February 28, 2012
Ur Video: Dever Worries "Gospel" Isn't Individual Enough
Does a cosmic gospel diminish the call to personal evangelism?
This interview by Ed Stetzer with Mark Dever caught me by surprise. They're talking about the renewed interest among evangelicals in a "larger gospel" that captures a kingdom theology. Dever sees it as exceedingly dangerous because a focus on doing good may take away from evangelism. Check out this clip.
What surprised me was Dever's honesty. Consider his remarks:
1. He admits that the word gospel is used in Scripture to mean more than "God-man-Christ-response." He recognizes that it refers to the "restoration of all things." In this regard he is in agreement with scholars like Scot McKnight who have challenged the narrow definition of gospel in the evangelical tradition.

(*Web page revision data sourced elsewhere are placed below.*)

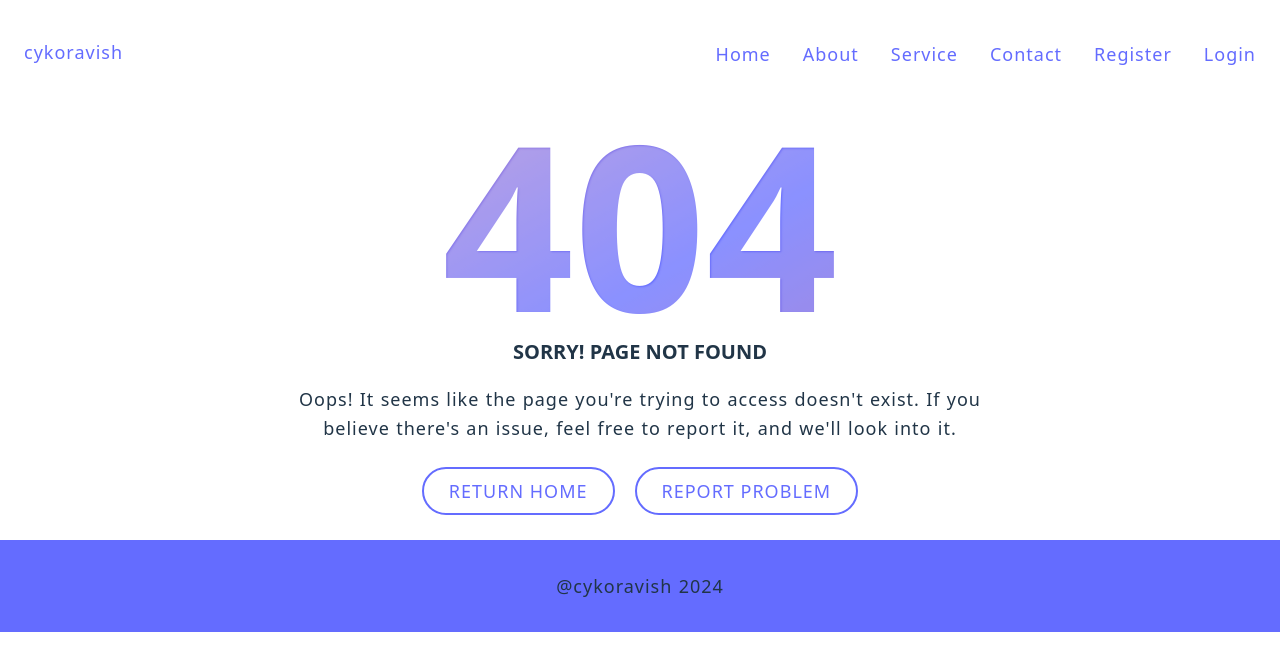
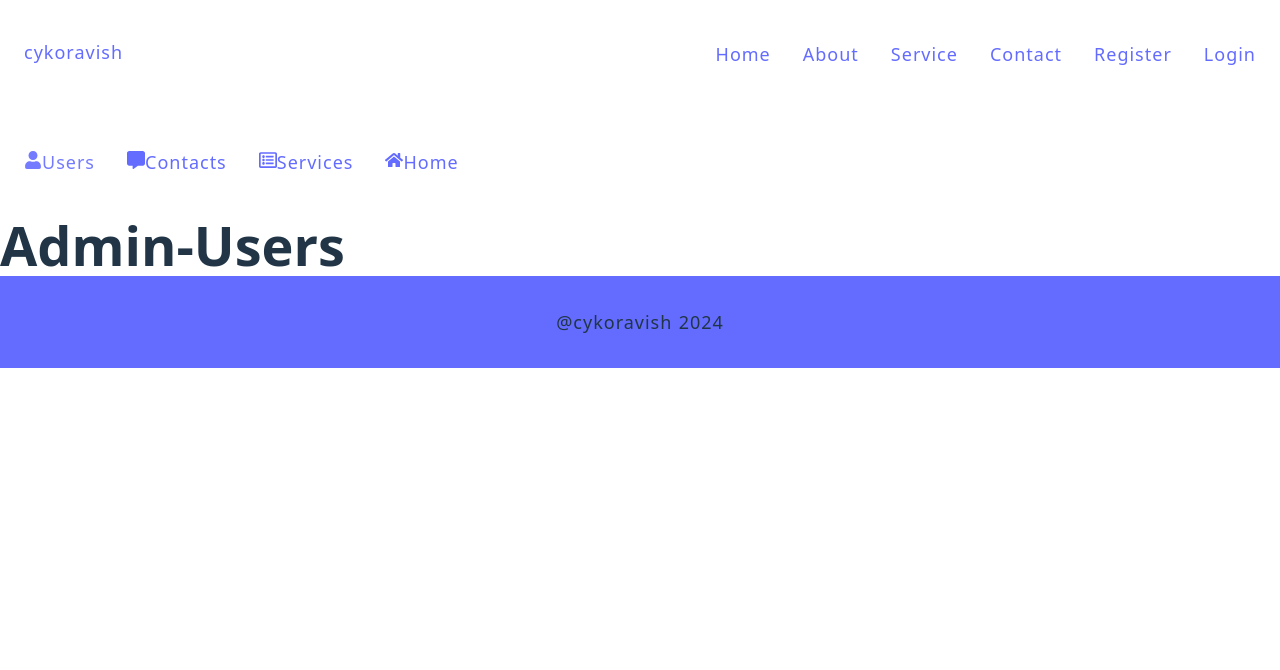
Before and after one commit to cykoravish/cykoravish-MERN, a React (Vite) app in the folder client/: page /admin/users in a window 1280 px wide. Shown: the top 670 px of the page. Built offline with nearby package versions, Linux system fonts and the light colour scheme; no server answers.

Commit message:
admin add

```diff
--- a/client/package.json
+++ b/client/package.json
@@ -13,6 +13,7 @@
     "react": "^18.2.0",
     "react-dom": "^18.2.0",
     "react-hot-toast": "^2.4.1",
+    "react-icons": "^5.0.1",
     "react-router-dom": "^6.20.1"
   },
   "devDependencies": {
--- a/client/src/App.jsx
+++ b/client/src/App.jsx
@@ -3,13 +3,16 @@ import { BrowserRouter, Route, Routes } from "react-router-dom";
 import Home from "./pages/Home";
 import About from "./pages/About";
 import { Contact } from "./pages/Contact";
-import {Service} from "./pages/Service";
+import { Service } from "./pages/Service";
 import Register from "./pages/Register";
 import Login from "./pages/Login";
 import Navbar from "./components/Navbar";
 import Error from "./pages/Error";
 import Footer from "./components/Footer/Footer";
 import { Logout } from "./pages/Logout";
+import { AdminLayout } from "./components/layouts/Admin-Layout";
+import { AdminUsers } from "./pages/Admin-Users";
+import { AdminContacts } from "./pages/Admin-Contacts";
 
 const App = () => {
   return (
@@ -25,6 +28,10 @@ const App = () => {
           <Route path="/login" element={<Login />} />
           <Route path="/logout" element={<Logout />} />
           <Route path="*" element={<Error />} />
+          <Route path="/admin" element={<AdminLayout/>}>
+            <Route path="users" element={<AdminUsers />} />
+            <Route path="contacts" element={<AdminContacts />} />
+          </Route>
         </Routes>
         <Footer />
       </BrowserRouter>
--- /dev/null
+++ b/client/src/pages/Admin-Users.jsx
@@ -0,0 +1,5 @@
+import React from "react";
+
+export const AdminUsers = () => {
+  return <h1>Admin-Users</h1>;
+};
```
Also changed, not shown: 1 other file (tests, documents, lock files or other folders).
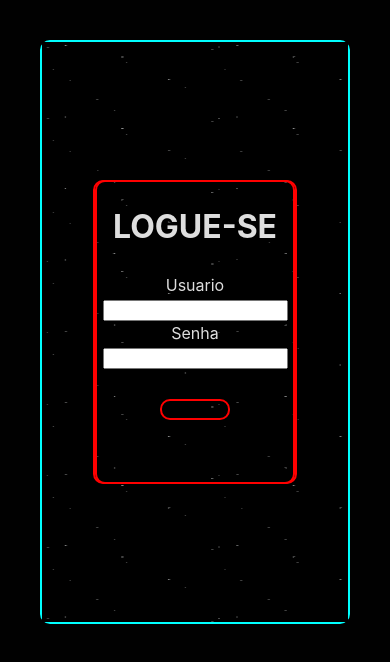
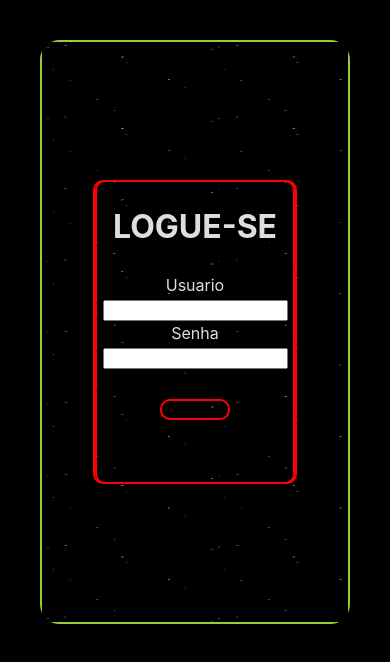
Before and after one commit to brunofragaa97/projeto-login, a React (Vite) app in the folder projeto-login/: page / in a window 390 px wide. Shown: the top 662 px of the page. Built offline with nearby package versions, Linux system fonts and the light colour scheme.

Commit message:
Pastas Restruturadas / Validação do password / Mensagem de erro renderizada no container do login

```diff
--- a/projeto-login/package.json
+++ b/projeto-login/package.json
@@ -11,7 +11,8 @@
   },
   "dependencies": {
     "react": "^18.3.1",
-    "react-dom": "^18.3.1"
+    "react-dom": "^18.3.1",
+    "react-router-dom": "^7.0.1"
   },
   "devDependencies": {
     "@eslint/js": "^9.13.0",
--- a/projeto-login/src/telaLogin.css
+++ b/projeto-login/src/Styles/desktop/telaLogin.css
@@ -13,14 +13,11 @@
   width: 1200px;
   height: 500px;
   border: solid 2px red;
-  border-radius: 10px;
-  transition: box-shadow 2s ease;
-}
-.main-container:hover {
-  box-shadow: 0 0 20px 10px rgba(255, 0, 0, 0.6); /* Efeito de luz expandindo */
+  border-radius: 20px;
+
 }
 .animation-gif{
-  background-image: url('assets/background-login.gif');
+  background-image: url('/src/assets/background-login.gif');
   background-size: 1200px 500px;
   width: 100%;
   height: 100%;
@@ -39,10 +36,10 @@
   justify-content: center;
   border: solid 2px red;
   border-radius: 10px;
-  transition: box-shadow 1s ease-in;
+  transition: box-shadow 3s ease-in;
 }
 .container-login:hover {
-  box-shadow: 0 0 40px 20px rgba(255, 0, 0, 0.6); /* Efeito de luz expandindo */
+  box-shadow: 0 0 59px 40px rgb(163, 7, 137); /* Efeito de luz expandindo */
 }
 .container-login-caixa{
   justify-content: center;
@@ -60,10 +57,7 @@
   border: solid 2px red;
   border-radius: 10px;
 }
-@media (max-width:390px){
-  .main-container{
-    width: 390px;
-    height: 580px;
-    border: solid 2px aqua;
-  }
+.error-message{
+  color: yellow;
+  font-size: 10px;
 }
--- /dev/null
+++ b/projeto-login/src/Styles/mobile/telaLogin.css
@@ -0,0 +1,7 @@
+@media (max-width:390px) {
+    .main-container {
+        width: 390px;
+        height: 580px;
+        border: solid 2px yellowgreen;
+    }
+}
--- a/projeto-login/src/TelaLogin.jsx
+++ b/projeto-login/src/TelaLogin.jsx
@@ -1,16 +1,21 @@
 import { useState } from 'react'
 
-import './telaLogin.css'
+import './Styles/desktop/TelaLogin.css'
+import './Styles/mobile/TelaLogin.css'
 
 function TelaLogin() {
   const [count, setCount] = useState(0)
 
   const [username, setUsername] = useState("");
   const [password, setPassword] = useState("");
+  const [errorLogin, setErrorLogin] = useState("")
 
   const loginClick = async (event) => {
     event.preventDefault();
-
+    if (password.length < 6){
+      return setErrorLogin("Senha não pode conter menos que 6 caracteres")
+    }
+    else {
       try {
         const response = await fetch('http://localhost:5000/api/login', {
           method: 'POST',
@@ -21,11 +26,15 @@ function TelaLogin() {
         const servidor = await response.json();
         if (response.ok) {
           console.log(` ${servidor.message} / ${servidor.user} / ${servidor.token} /`);
+          setErrorLogin(servidor.message)
         } else {
           console.log(`Erro ao logar!!! Mensagem do servidor: ${servidor.message}`)
+          setErrorLogin(servidor.message)
         }
       } catch (error) {
         console.log("Erro ao conectar no servidor")
+        setErrorLogin("Servidor indisponivel")
+      }
     }
   }
 
@@ -45,7 +54,7 @@ function TelaLogin() {
                     value={username}
                     id="username"
                     name='username'
-                  onChange={(e) => setUsername(e.target.value)}required></input>
+                    onChange={(e) => setUsername(e.target.value)} required></input>
                 </div>
                 <div>
                   <label for="userpassword">Senha</label>
@@ -54,12 +63,15 @@ function TelaLogin() {
                     value={password}
                     id='userpassword'
                     name='userpassword'
-                    onChange={(e) => setPassword(e.target.value)}required></input>
+                    onChange={(e) => setPassword(e.target.value)} required></input>
                 </div>
                 <div>
                   <button type="submit" id='button-login'>ENTRAR</button>
                 </div>
               </form>
+              <div>
+                <p className='error-message'>{errorLogin}</p>
+              </div>
             </div>
           </div>
         </div>
```
Also changed, not shown: 2 other files (tests, documents, lock files or other folders). Lines whose indentation alone changed are shown as unchanged.
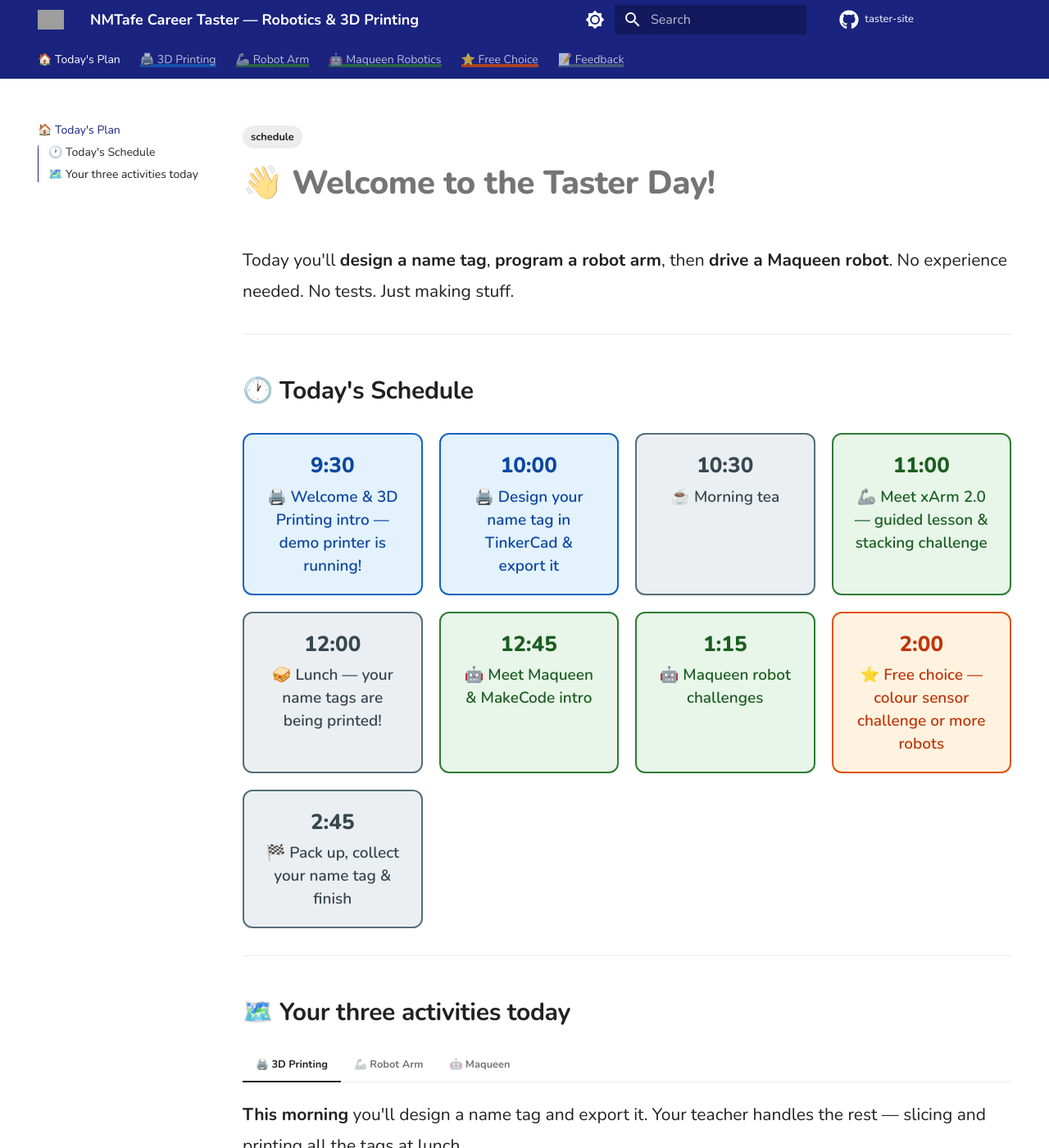
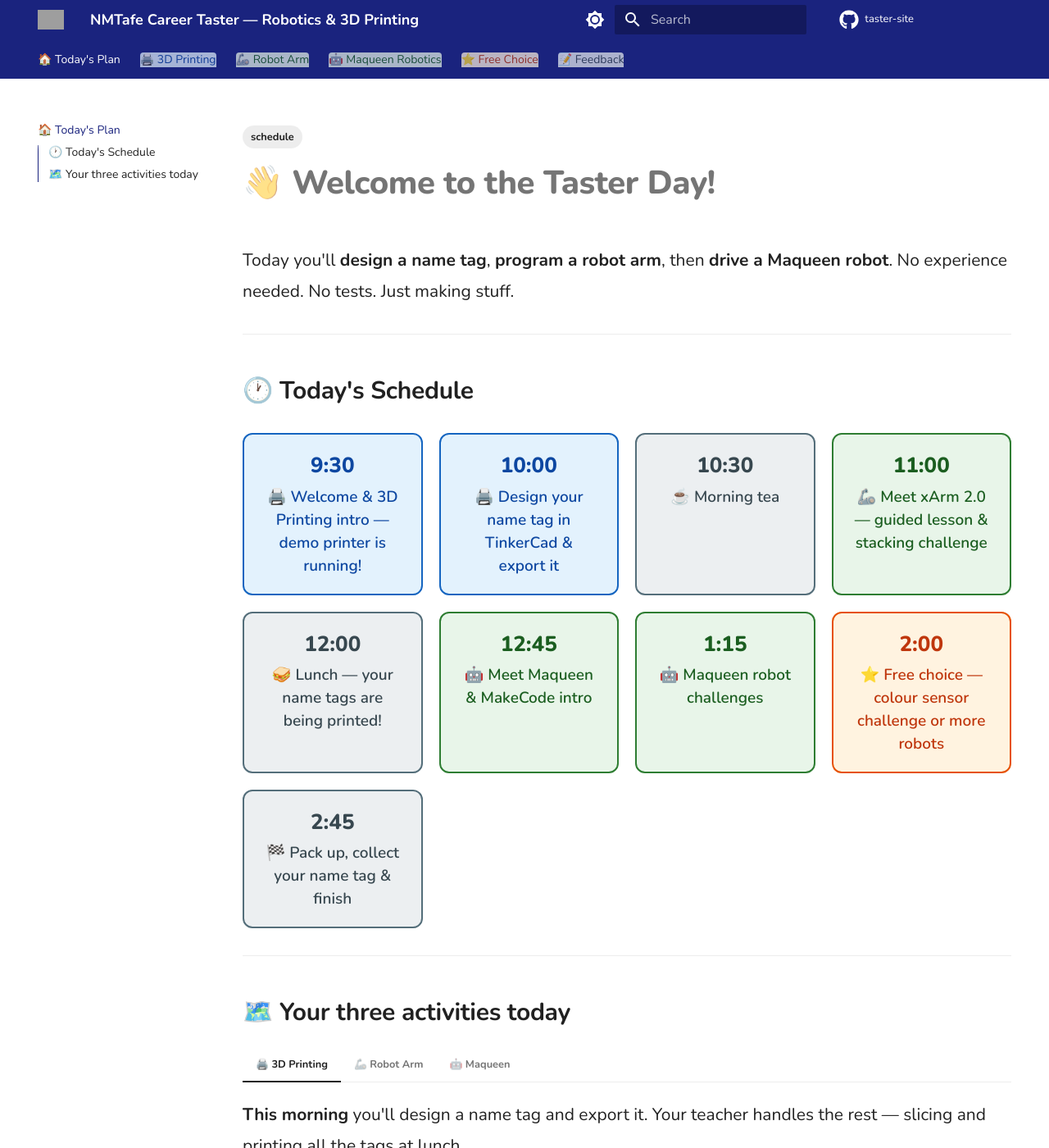
Before and after one commit to prgrobots/taster, an MkDocs documentation site: the page built from docs/index.md, in a window 1280 px wide and 1400 px high. Shown: the whole window at 82% size. Built offline with MkDocs 1.6.1 and Material for MkDocs 9.7.7, drawn with Linux system fonts in a browser that asks for light colours; comment, search, counter and statistics services are not loaded; grey boxes are pictures that could not be loaded.

Commit message:
Switch nav tabs to light background colours instead of underline
Co-authored-by: Copilot <223556219+Copilot@users.noreply.github.com>

```diff
--- a/docs/stylesheets/extra.css
+++ b/docs/stylesheets/extra.css
@@ -179,11 +179,11 @@
 
 /* --- Top nav tabs — colour coded to match schedule sections ---
    Order: 1=Home  2=3D Printing  3=Robot Arm  4=Maqueen  5=Free Choice  6=Feedback */
-.md-tabs__item:nth-child(2) .md-tabs__link { box-shadow: inset 0 -4px 0 var(--color-3d); }
-.md-tabs__item:nth-child(3) .md-tabs__link { box-shadow: inset 0 -4px 0 var(--color-robot); }
-.md-tabs__item:nth-child(4) .md-tabs__link { box-shadow: inset 0 -4px 0 var(--color-robot); }
-.md-tabs__item:nth-child(5) .md-tabs__link { box-shadow: inset 0 -4px 0 var(--color-free); }
-.md-tabs__item:nth-child(6) .md-tabs__link { box-shadow: inset 0 -4px 0 var(--color-break); }
+.md-tabs__item:nth-child(2) .md-tabs__link { background: var(--color-3d-light);    color: var(--color-3d-text)    !important; border-radius: 4px 4px 0 0; }
+.md-tabs__item:nth-child(3) .md-tabs__link { background: var(--color-robot-light);  color: var(--color-robot-text) !important; border-radius: 4px 4px 0 0; }
+.md-tabs__item:nth-child(4) .md-tabs__link { background: var(--color-robot-light);  color: var(--color-robot-text) !important; border-radius: 4px 4px 0 0; }
+.md-tabs__item:nth-child(5) .md-tabs__link { background: var(--color-free-light);   color: var(--color-free-text)  !important; border-radius: 4px 4px 0 0; }
+.md-tabs__item:nth-child(6) .md-tabs__link { background: var(--color-break-light);  color: var(--color-break-text) !important; border-radius: 4px 4px 0 0; }
 
 /* --- Tasklist checkboxes — bigger for easier clicking --- */
 .md-typeset .task-list-control .task-list-indicator::before {
```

2. But Dever worries that focusing on this biblical definition of gospel will diminish our focus on individual salvation and evangelism. So,
3. He wants us to rely on a "systematic" idea of what gospel means based on a "long tradition of reflection" that emphasizes the individual redemption of people rather than the cosmic restoration of all things.
Is Dever asking us to put theological tradition ahead of Scripture?
Going further, Dever then negatively cites John Stott, one of the most celebrated evangelical scholars of the 20th century. Stott, a close friend of Billy Graham, and a founder of the Lausanne Movement for World Evangelization, also penned one of the most widely affirmed doctrinal statements of the modern age- The Lausanne Covenant which states in part:
We affirm that Christ sends his redeemed people into the world as the Father sent him, and that this calls for a similar deep and costly penetration of the world. We need to break out of our ecclesiastical ghettos and permeate non-Christian society. In the Church's mission of sacrificial service evangelism is primary. World evangelization requires the whole Church to take the whole gospel to the whole world.... The goal should be, by all available means and at the earliest possible time, that every person will have the opportunity to hear, understand, and to receive the good news.
One would hardly call John Stott soft on personal evangelism. But Dever says we should do the opposite of what Stott instructs in his book Christian Mission in the Modern World pages 26-28. I looked up the reference but did not find Stott calling for a de-emphasis of personal evangelism at all. Rather, Stott reveals how both traditional models of mission (proclamation only) and the ecumenical model (social renewal only) both fail to adhere to Scripture. Instead he calls for Christians to see in the Great Commission a call to make disciples (evangelism), and teach them to obey all Jesus commanded which includes social responsibility (page 37).
In fact, Stott believes a solitary focus on social change is wrong. He writes: "The church's first priority...remains the millions and millions...who (as Christ and his apostles tell us again and again) being without Christ are perishing" (page 32).
What Stott does say, however, and what I'm assuming worries Dever, is that Christians are called into different service and not all are to give first priority to evangelization. He writes, "If we are Christians we must spend our lives in the service of God and man. The only difference between us lies in the nature of the service we are called to render" (page 49).
And: "Then too there is a diversity of Christian callings, and every Christian should be faithful to his own calling. The doctor must not neglect the practice of medicine for evangelism, nor should the evangelist be distracted from the ministry of the word by the ministry of tables, as the apostles quickly discovered (Acts 6)" (page 45).
Stott goes on to discuss the importance of Christian vocation within the culture. But to twist this into meaning Stott does not think we should emphasize personal evangelism is crazy given the context in which he writes and his own comments about the priority of personal salvation both in the Lausanne Covenant and in the very pages Dever cites.
This segment of the interview with Dever and Stetzer wraps up by their shared view that a "kingdom of God" and "missio dei" theology killed missions and evangelism in the mainline churches. They fear we are doomed to repeat that history.
So, what do you make of Dever's view? Does the biblical definition of gospel lack individual application? Should we rely more on theological tradition on this matter? And does a cosmic view of the Good News necessarily result in the abandonment of personal evangelism? We welcome your responses.